Posted: 2 years ago
The question is "Are mathematical truths discovered or invented?" If Platonism is true, then mathematical truths exist and we can discover them through proof. The alternative is that mathematics is a human construct; we invent the rules and from them create mathematical truths. I'm inclined to believe that mathematics is largely invented.

An example of this is found in geometry. Euclid presented 5 axioms, the first four of which were self-evident definition type things, and the fifth was a less-intuitive, more complicated claim: the parallel postulate. With only the first four axioms you can prove a small range of trivial claims, but with the introduction of the parallel postulate a much wider variety of mathematical truths can be proven (for example, Pythagoras' theorem). However alternatives to the parallel postulate can also be posited which can prove unique claims, and these claims are inconsistent with those based on the parallel postulate.

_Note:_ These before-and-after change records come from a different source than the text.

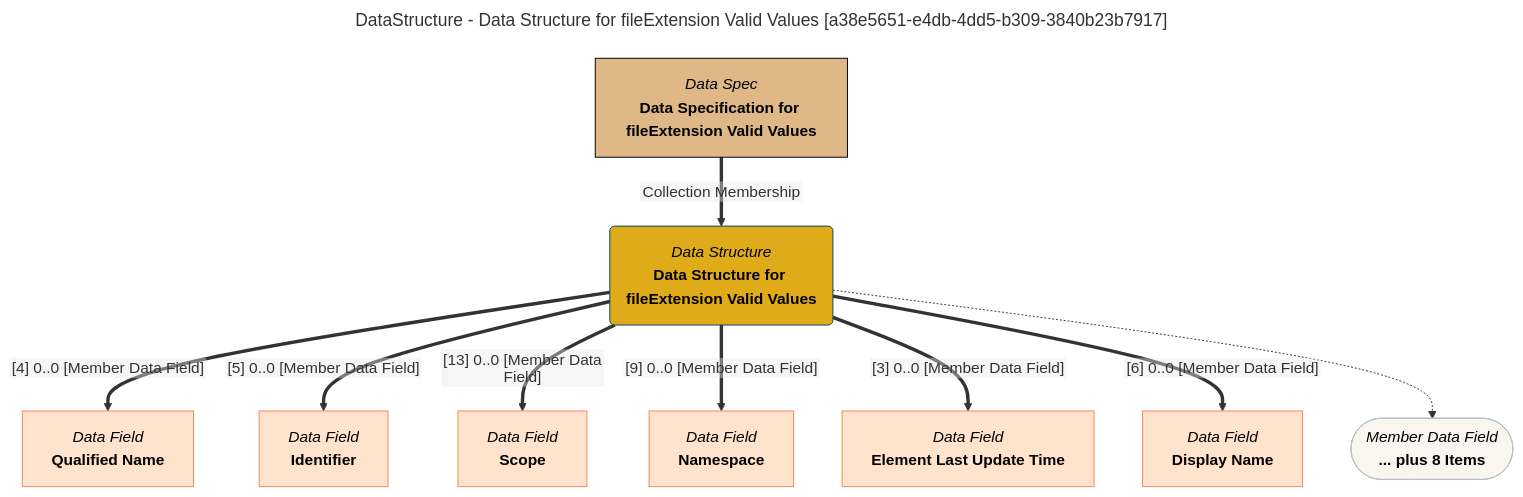
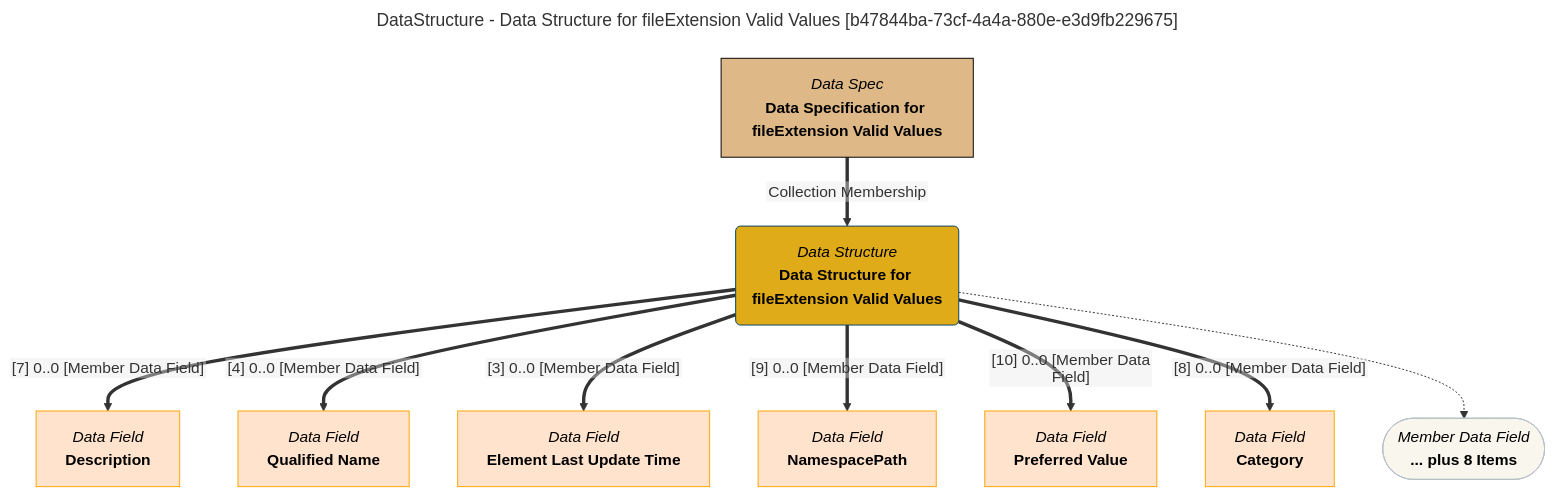
One commit to odpi/egeria-docs changed the diagram in site/snippets/data-structures/data-structure-for-fileextension-valid-values-mermaid-graph.md. Above: the diagram before and after it, drawn with Mermaid. The commit also changed 2201 other files, not shown here.

````diff
--- a/site/snippets/data-structures/data-structure-for-fileextension-valid-values-mermaid-graph.md
+++ b/site/snippets/data-structures/data-structure-for-fileextension-valid-values-mermaid-graph.md
@@ -1,43 +1,43 @@
 ```mermaid
 ---
-title: DataStructure - Data Structure for fileExtension Valid Values [a38e5651-e4db-4dd5-b309-3840b23b7917]
+title: DataStructure - Data Structure for fileExtension Valid Values [b47844ba-73cf-4a4a-880e-e3d9fb229675]
 ---
 flowchart TD
 %%{init: {"flowchart": {"htmlLabels": false}} }%%
 
 1@{ shape: rounded, label: "*Data Structure*
 **Data Structure for fileExtension Valid Values**"}
 2@{ shape: rect, label: "*Data Spec*
 **Data Specification for fileExtension Valid Values**"}
 2==>|"Collection Membership"|1
 3@{ shape: rect, label: "*Data Field*
+**Description**"}
+1==>|"[7] 0..0 [Member Data Field]"|3
+4@{ shape: rect, label: "*Data Field*
 **Qualified Name**"}
-1==>|"[4] 0..0 [Member Data Field]"|3
-4@{ shape: rect, label: "*Data Field*
-**Identifier**"}
-1==>|"[5] 0..0 [Member Data Field]"|4
+1==>|"[4] 0..0 [Member Data Field]"|4
 5@{ shape: rect, label: "*Data Field*
-**Scope**"}
-1==>|"[13] 0..0 [Member Data Field]"|5
+**Element Last Update Time**"}
+1==>|"[3] 0..0 [Member Data Field]"|5
 6@{ shape: rect, label: "*Data Field*
-**Namespace**"}
+**NamespacePath**"}
 1==>|"[9] 0..0 [Member Data Field]"|6
 7@{ shape: rect, label: "*Data Field*
-**Element Last Update Time**"}
-1==>|"[3] 0..0 [Member Data Field]"|7
+**Preferred Value**"}
+1==>|"[10] 0..0 [Member Data Field]"|7
 8@{ shape: rect, label: "*Data Field*
-**Display Name**"}
-1==>|"[6] 0..0 [Member Data Field]"|8
+**Category**"}
+1==>|"[8] 0..0 [Member Data Field]"|8
 9@{ shape: stadium, label: "*Member Data Field*
 **... plus 8 Items**"}
 1-.->9
 style 1 color:#000000, fill:#e0ab18, stroke:#004563
-style 2 color:#000000, fill:#deb887, stroke:#000000
-style 3 color:#000000, fill:#ffe3cc, stroke:#f9845b
-style 4 color:#000000, fill:#ffe3cc, stroke:#f9845b
-style 5 color:#000000, fill:#ffe3cc, stroke:#f9845b
-style 6 color:#000000, fill:#ffe3cc, stroke:#f9845b
-style 7 color:#000000, fill:#ffe3cc, stroke:#f9845b
-style 8 color:#000000, fill:#ffe3cc, stroke:#f9845b
+style 2 color:#000000, fill:#DEB887, stroke:#000000
+style 3 color:#000000, fill:#ffe3cc, stroke:#FFA500
+style 4 color:#000000, fill:#ffe3cc, stroke:#FFA500
+style 5 color:#000000, fill:#ffe3cc, stroke:#FFA500
+style 6 color:#000000, fill:#ffe3cc, stroke:#FFA500
+style 7 color:#000000, fill:#ffe3cc, stroke:#FFA500
+style 8 color:#000000, fill:#ffe3cc, stroke:#FFA500
 style 9 color:#000000, fill:#F9F7ED, stroke:#b7c0c7
 ```
````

This example is applicable to all areas of mathematics; a mathematical claim can only be said to be true within the set of rules with which it was proved. We can change the rules to prove different claims, but then we are no longer working in the same mathematical system. And distinct, contradictory mathematical systems are only possible if mathematics is created, not if mathematics is discovered.